A convention such as this threatens our constitution and the protections it affords to our most fundamental rights. It will hurt Mainers’ economic security and have disastrous consequences for our state’s economy.
May 10, 2017
We need to ensure that the benefits of immigration are available to all parts of Maine. It’s fair to acknowledge that many Maine towns just lack the resources to easily support translators, adult education classes, or career navigators.
May 10, 2017
In Maine, most students do borrow for college. Sixty-three percent left school with debt in 2015, carrying an average debt load of $30,000. The debt load is even higher at Maine’s public universities.
May 8, 2017
A prosperous future for Maine and a robust economy requires more middle-wage jobs with good benefits and working conditions that are compatible with family life. Maine cannot survive as an economy with a few people with good wages and benefits and the rest who struggle to provide for basic necessities.
May 8, 2017
For several years now, Maine’s approach to child poverty has effectively been to ignore it. Federal money earmarked for specific purpose of addressing this problem has been left untouched while tens of thousands of children struggle without enough food to eat, a stable place to live, and just one incident away from family catastrophe.
May 2, 2017
The Competitive Skills Scholarship program provides grants to low-income students not only for tuition and books, but also for child care, transportation, and emergencies critical for adult students to enter and stay in school.
April 24, 2017

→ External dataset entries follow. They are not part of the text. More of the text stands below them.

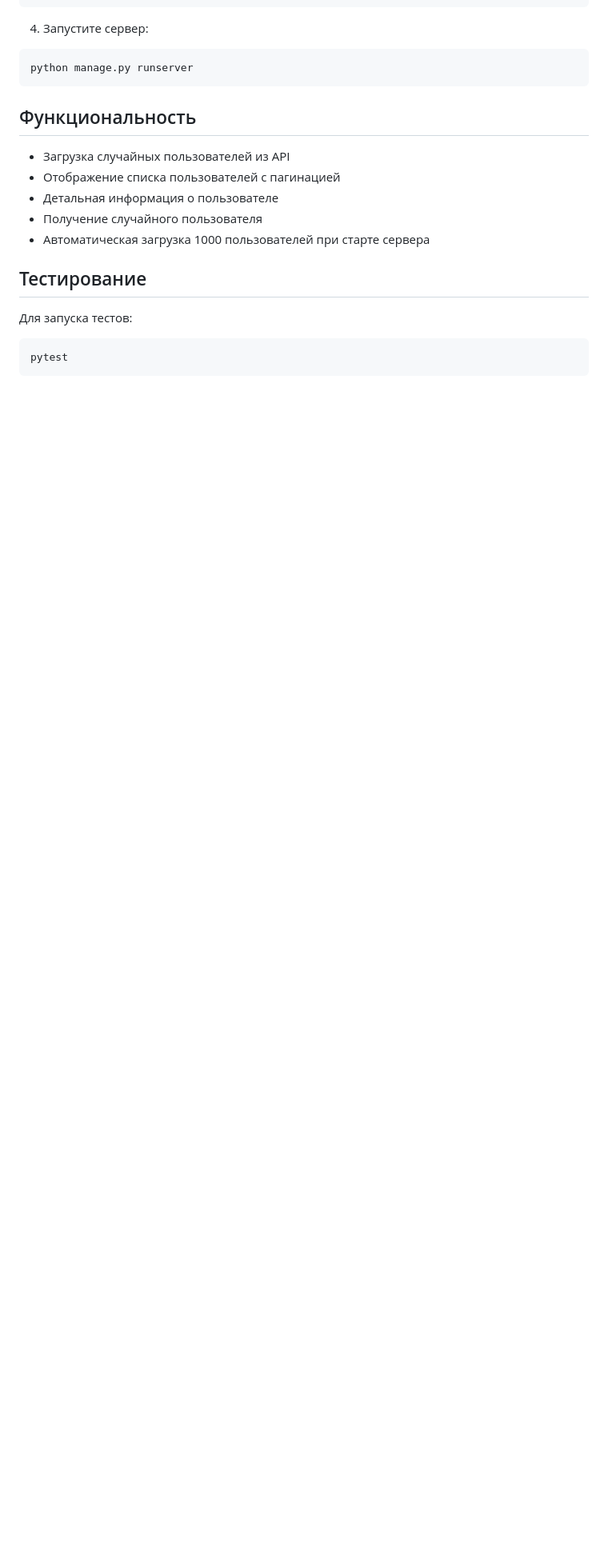
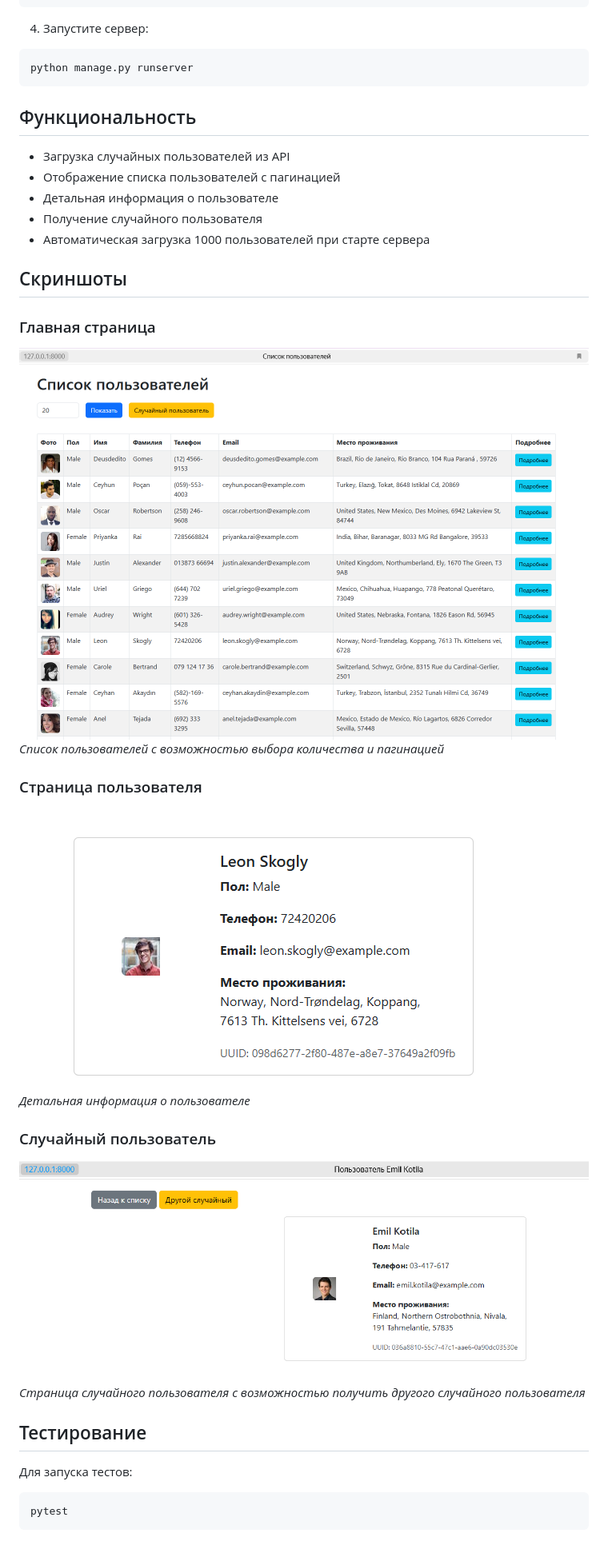
Before and after one commit to PolinaRym/randomuser-api, a Markdown page: README.md, the part around the change. Shown: that part at 80% size. GitHub-like rendering; pictures changed too: docs/main_page.png (added), docs/random_user.png (added), docs/user_detail.png (added); blank space fills up the shorter version.

```diff
--- a/README.md
+++ b/README.md
@@ -50,6 +50,20 @@ python manage.py runserver
 - Получение случайного пользователя
 - Автоматическая загрузка 1000 пользователей при старте сервера
 
+## Скриншоты
+
+### Главная страница
+![Главная страница](docs/main_page.png)
+*Список пользователей с возможностью выбора количества и пагинацией*
+
+### Страница пользователя
+![Страница пользователя](docs/user_detail.png)
+*Детальная информация о пользователе*
+
+### Случайный пользователь
+![Случайный пользователь](docs/random_user.png)
+*Страница случайного пользователя с возможностью получить другого случайного пользователя*
+
 ## Тестирование
 
 Для запуска тестов:
```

  Real reform of Maine’s safety net programs requires addressing the causes of poverty, and the ability of Mainers to get into work, education, or training.